When NICE consider new treatments, it isn’t simply a matter of approve or reject. There are two other important options: ‘only in research’ and ‘approve with research’. The first means that the treatment can be used in a research setting, while the second means that the treatment can be used (more broadly) while research is being carried out. This study presents a decision process to determine whether a new technology should be approved, rejected, approved only in research or approved with research. The authors argue that the starting point for the decision process is whether or not the technology has been shown to be cost-effective, but that this is not the end of the story. The other factors that should determine the decision (from the 4 options) relate to whether there are significant irrecoverable costs associated with introducing the technology (e.g. set-up costs), whether further research seems valuable and could be carried out with/without approval, and expectations about how uncertainty might change over time. A complete process is presented that outlines the necessary assessments and decisions that need to be implemented along the way to achieve the best (i.e. health maximising) approach. I expect this will represent an extremely useful tool for determining guidance outcomes from assessments by the likes of NICE, and the transparency that it facilitates in the process could make for some very legitimate decision-making. My only query is whether it is worth it. Following the process is likely to lead to a lot of research, and the kinds of research that is not usually carried out.
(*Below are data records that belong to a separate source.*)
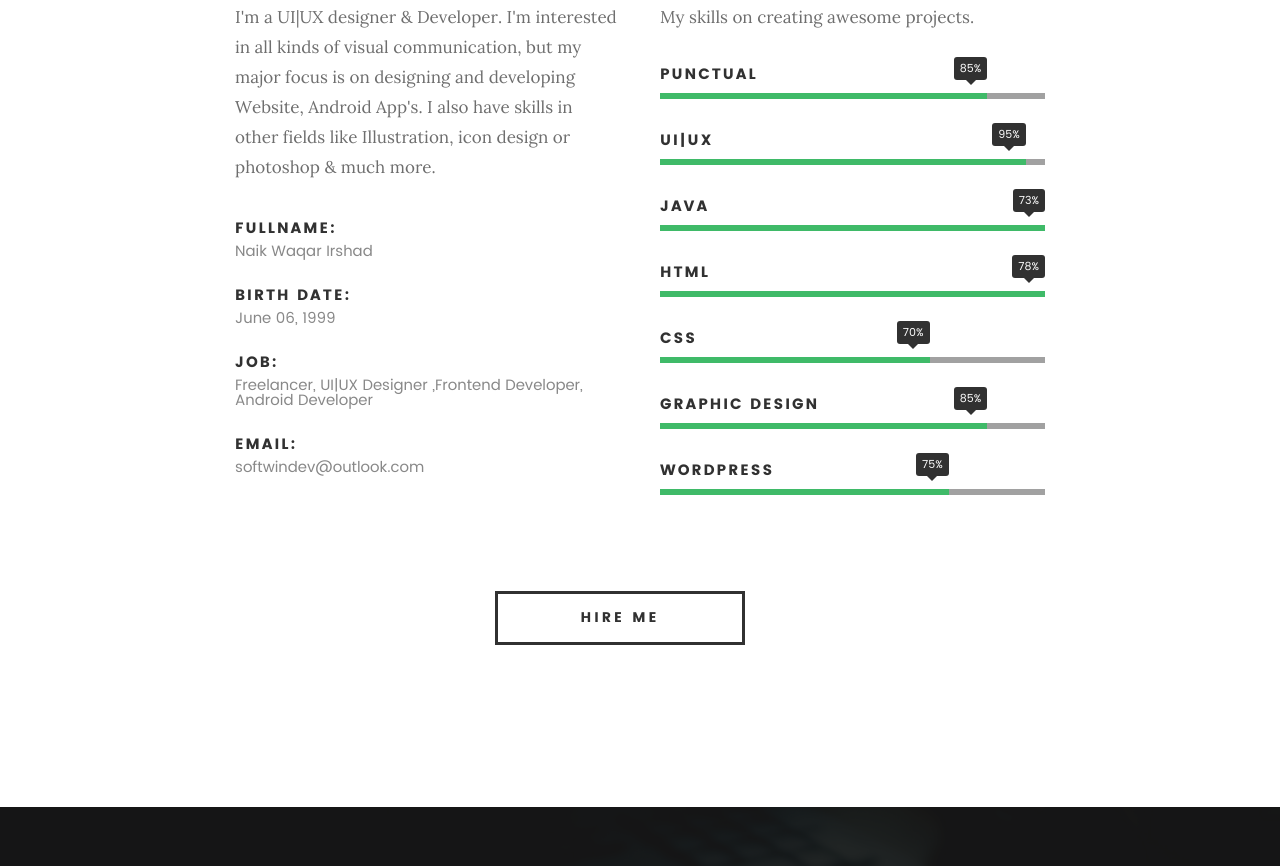
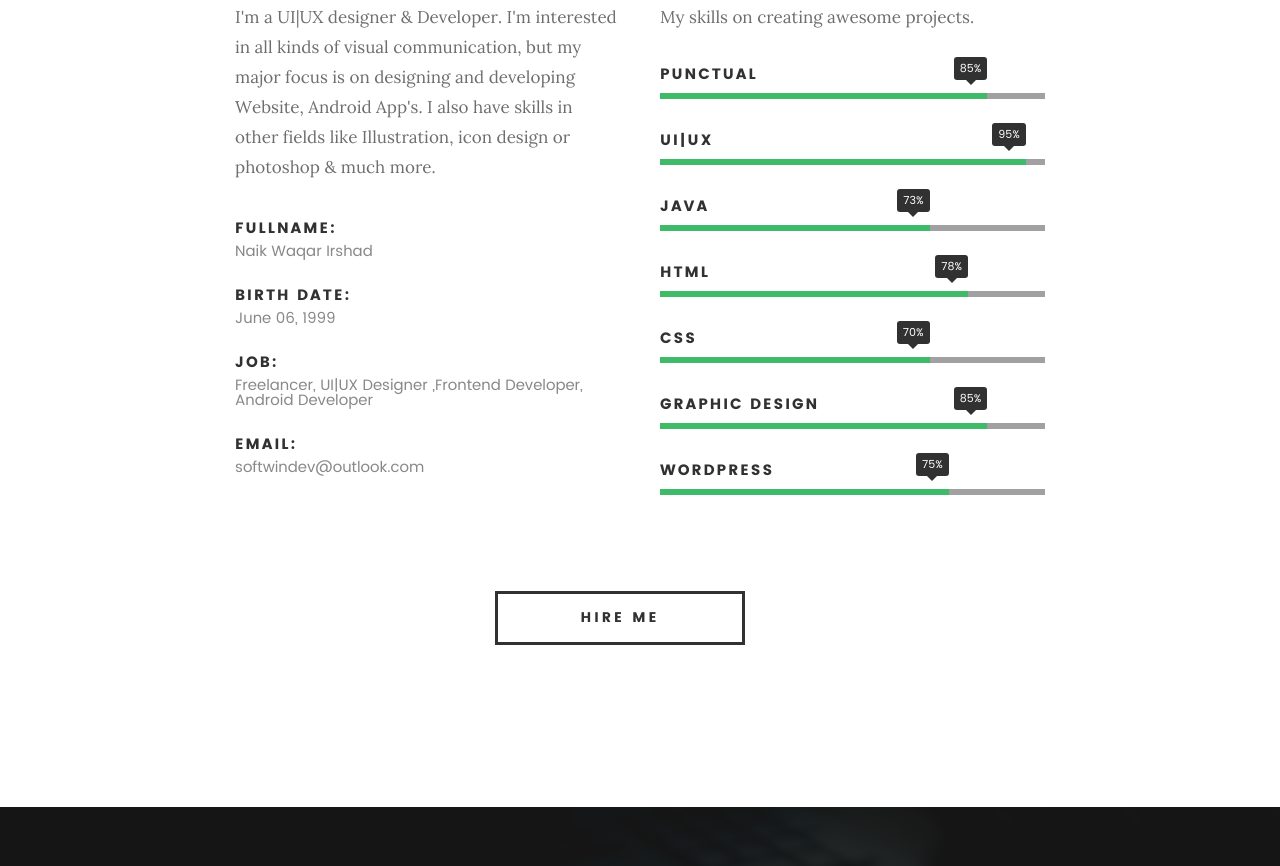
Before and after one commit to softwindevs/softwindevs.github.io, a plain HTML site: page index.html in a window 1280 px wide. Shown: the part 1234-2100 px from the top of the page. Drawn offline with nearby package versions, Linux system fonts and the light colour scheme; files whose address does not match are found by name.

Commit message:
Update index.html

```diff
--- a/index.html
+++ b/index.html
@@ -141,11 +141,11 @@
 						<strong>UI|UX</strong>
 					</li>
 					<li>
-						<div class="progress percent73"><span>73%</span></div>
+						<div class="progress percent70"><span>73%</span></div>
 						<strong>JAVA</strong>
 					</li>
 					<li>
-						<div class="progress percent78"><span>78%</span></div>
+						<div class="progress percent80"><span>78%</span></div>
 						<strong>HTML</strong>
 					</li>
 					<li>
```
It might be that in practice there is a lot to be said for ‘muddling through’, which might lead to the same outcomes without the same research burden. I expect real practice will fall somewhere in the between.
Part of the reason we have the NHS in the UK is that we expect it to reduce (or prevent increases in) inequality, which might arise if health care was funded through voluntary insurance. The same goes for Medicaid and (to a lesser extent, perhaps) Medicare in the US. But when we think about inequality we often focus on income, and the benefits ‘in-kind’ from the likes of Medicaid are overlooked. This study considers whether – and the extent to which – Medicaid and Medicare reduce inequality. The authors review the literature and use data from a number of national surveys to estimate medical expenditure in different income groups. Key to the question is how we value Medicaid and insurance coverage: is $1 of insurance or Medicaid coverage worth $1 to recipients? If the average cost of the programmes is added to people’s incomes, then inequality is reduced by about 25-30%, but if individual expenditures are instead used then the results would be quite different. It’s also important to consider how the tax (or lack thereof) levied on health insurance affects inequality. This will lead to an increase in inequality because coverage increases with income and marginal tax rates. The authors find that taxing employer-provided insurance in line with income would reduce the ratio of the 90th to the 10th income percentile by about 4%. On net the effect of Medicaid dominates and overall health policy in the US probably reduces inequality. But from where I’m sitting, this is really the tip of the iceberg. The definition of inequality being discussed here is a narrow one. The authors rightly identify the importance of the health impact of these programmes on a broader interpretation of well-being, but note that health spending is not strongly related to health outcomes. But if we are more concerned with inequality in health (specifically) rather than income inequality, then that may not matter.